Results were obtained from all 648 patients with a follow-up period ranging from 11 months to 154 months (mean, 33.4 months). The mean preoperative TWSTRS score was 54.7 ± 18.3 points (range, 39-67 points), which decreased to 31.1 ± 11.6 points postoperatively (range, 1-67 points); a significant improvement was observed between preoperative and postoperative TWSTRS evaluation; the clinical improvement of TWSTRS was 73.5 ± 11.9 %. In addition, no deaths and serious complications occurred in this cohort of patients.

SPD is an effective surgical method for patients with ST. This procedure should be recommended if conservative therapy does not offer satisfactory relief of symptoms 4).


1)
Bergenheim AT, Nordh E, Larsson E, Hariz MI. Selective peripheral denervation for cervical dystonia: long-term follow-up. J Neurol Neurosurg Psychiatry. 2014 Oct 31. pii: jnnp-2014-307959. doi: 10.1136/jnnp-2014-307959. [Epub ahead of print] PubMed PMID: 25362089.
2)
Contarino MF, Van Den Munckhof P, Tijssen MA, de Bie RM, Bosch DA, Schuurman PR, Speelman JD. Selective peripheral denervation: comparison with pallidal stimulation and literature review.

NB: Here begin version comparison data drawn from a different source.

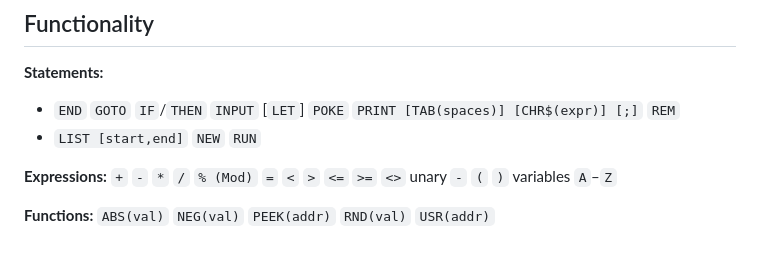
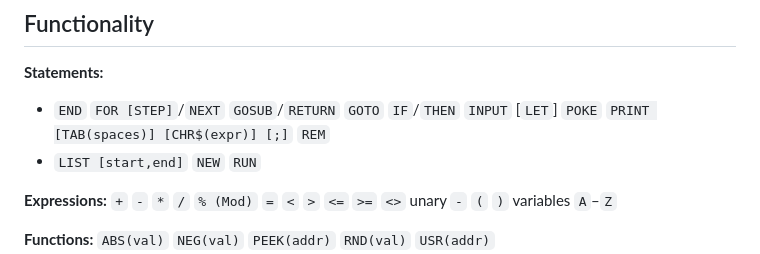
Before and after one commit to VinCBR900/2650-Tiny-BASIC, a Markdown page: README.md, the part around the change. Rendered like a GitHub page.

Commit message:
Update functionality section in README.md

```diff
--- a/README.md
+++ b/README.md
@@ -12,7 +12,7 @@ If you just want a proper BASIC for your Signetics 2650 system then the vintage
 ## Functionality
 
 **Statements:**
-  * `END` `GOTO` `IF`/`THEN` `INPUT` [`LET`] `POKE` `PRINT [TAB(spaces)] [CHR$(expr)] [;]` `REM`
+  * `END` `FOR [STEP]`/`NEXT`  `GOSUB`/`RETURN` `GOTO` `IF`/`THEN` `INPUT` [`LET`] `POKE` `PRINT [TAB(spaces)] [CHR$(expr)] [;]` `REM`
   * `LIST [start,end]` `NEW` `RUN`
 
 **Expressions:** `+` `-` `*` `/` `% (Mod)` `=` `<` `>` `<=` `>=` `<>` unary `-` `(` `)` variables `A`–`Z`
```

J Neurol. 2014 Feb;261(2):300-8. doi: 10.1007/s00415-013-7188-4. Epub 2013 Nov 21. PubMed PMID: 24257834.
3)
Chung M, Han I, Chung SS, Jang DK, Huh R. Effectiveness of selective peripheral denervation in combination with pallidal deep brain stimulation for the treatment of cervical dystonia. Acta Neurochir (Wien). 2014 Dec 5. [Epub ahead of print] PubMed PMID: 25471274.
4)
Wang J, Li J, Han L, Guo S, Wang L, Xiong Z, Ma J, Liang J, Wang L. Selective peripheral denervation for the treatment of spasmodic torticollis: long-term follow-up results from 648 patients. Acta Neurochir (Wien). 2015 Jan 25. [Epub ahead of print] PubMed PMID: 25616622.
  • selective_peripheral_denervation.txt
  • Last modified: 2015/01/27 12:38
  • by 127.0.0.1